Howell announces herself on International Tour stage with Budapest success
It's time for Gemma Howell to pinch herself after she claimed her maiden International Judo Tour medal with gold at the Budapest Grand Prix.
The 29-year-old led the way for British competitors at the Laszlo Papp Budapest Sports Arena by going all the way in the women's -70kg category, sealing her first podium finish at that level.
Howell, who represented Great Britain at the London 2012 Olympics and is striving to do the same at Tokyo 2020, was understandably over the moon and also thrilled to lay to rest the demons of her 2017 World Championships performance at the very same arena, where she crashed out in the third round.
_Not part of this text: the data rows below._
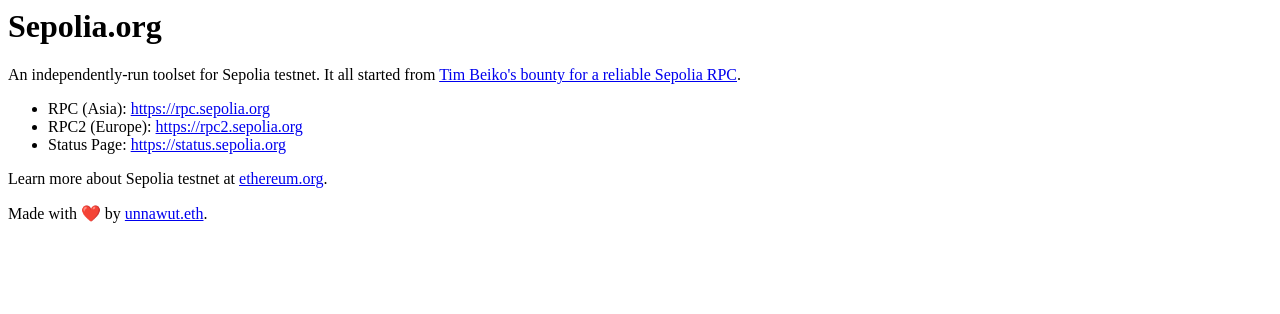
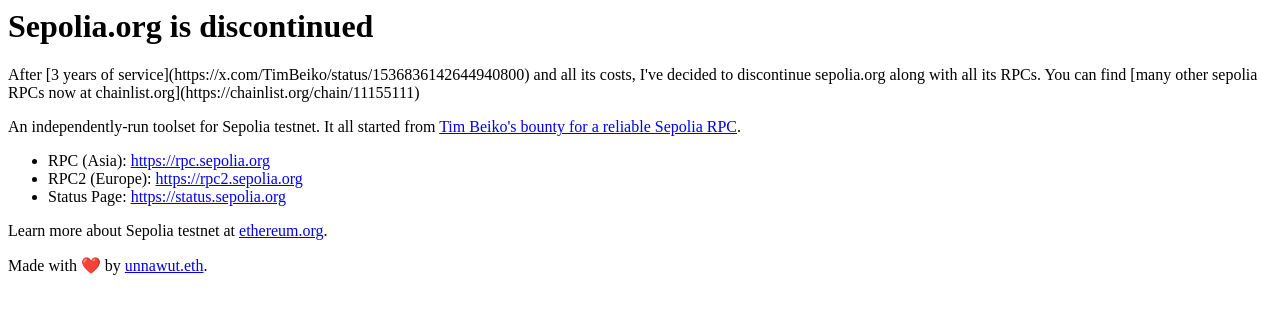
Before and after one commit to unnawut/sepolia-org-landing, a plain HTML site: page index.html in a window 1280 px wide. Drawn offline with Linux system fonts and the light colour scheme.

Commit message:
Discontinue sepolia.org

```diff
--- a/index.html
+++ b/index.html
@@ -1,5 +1,8 @@
-<h1>Sepolia.org</h1>
-An independently-run toolset for Sepolia testnet. It all started from <a href="https://twitter.com/TimBeiko/status/1536802812683689985">Tim Beiko's bounty for a reliable Sepolia RPC</a>.
+<h1>Sepolia.org is discontinued</h1>
+
+<p>After [3 years of service](https://x.com/TimBeiko/status/1536836142644940800) and all its costs, I've decided to discontinue sepolia.org along with all its RPCs. You can find [many other sepolia RPCs now at chainlist.org](https://chainlist.org/chain/11155111)</p>
+
+<p>An independently-run toolset for Sepolia testnet. It all started from <a href="https://twitter.com/TimBeiko/status/1536802812683689985">Tim Beiko's bounty for a reliable Sepolia RPC</a>.</p>
 
 <ul>
   <li>RPC (Asia): <a href="https://rpc.sepolia.org">https://rpc.sepolia.org</a></li>
```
"I'm just still in shock, I think," said Howell, who was one of two British medal-winners in the Hungarian capital.
"Obviously, you enter every competition to try and win it but I just guess I never had it in my head that I actually could win it.
"It was a lot of deja-vu because the World Championships were here two years ago and that didn't go so well, so it's really nice to come to this really good stadium and make it a good finish."
Howell got the better of Maria Bernabeu in the final, knocking her off her feet with a waza-ari before pinning the Spaniard with a sankaku-gatame to hit the gold standard.
Elsewhere, in the women's -78kg, world number five Natalie Powell took home bronze.
The 28-year-old, a Commonwealth Games gold medallist in 2014, won her pool but lost out to Japan's Ruika Sato in the semi-finals before battling back and vanquishing Portugal's Patricia Sampaio by ippon to make it onto the podium.
Amy Livesey made it to the final of her pool in the women's -63kg class but was beaten by China's Junxia Yang before then losing out to eventual bronze medal-winner Maylin Del Toro Carvajal, of Cuba, in the first round of the repechage.
Lubjana Piovesana (women's -63kg), Daniel Williams (men's -73kg), Stuart McWatt (men's -81kg), Jemima Yeats-Brown (women's -78kg), Sarah Adlington (women's +78kg), Jamal Petgrave (men's -90kg), Max Stewart (men's -90kg) and Chris Sherrington (men's +100kg) all bowed out in the pool stages of their respective competitions.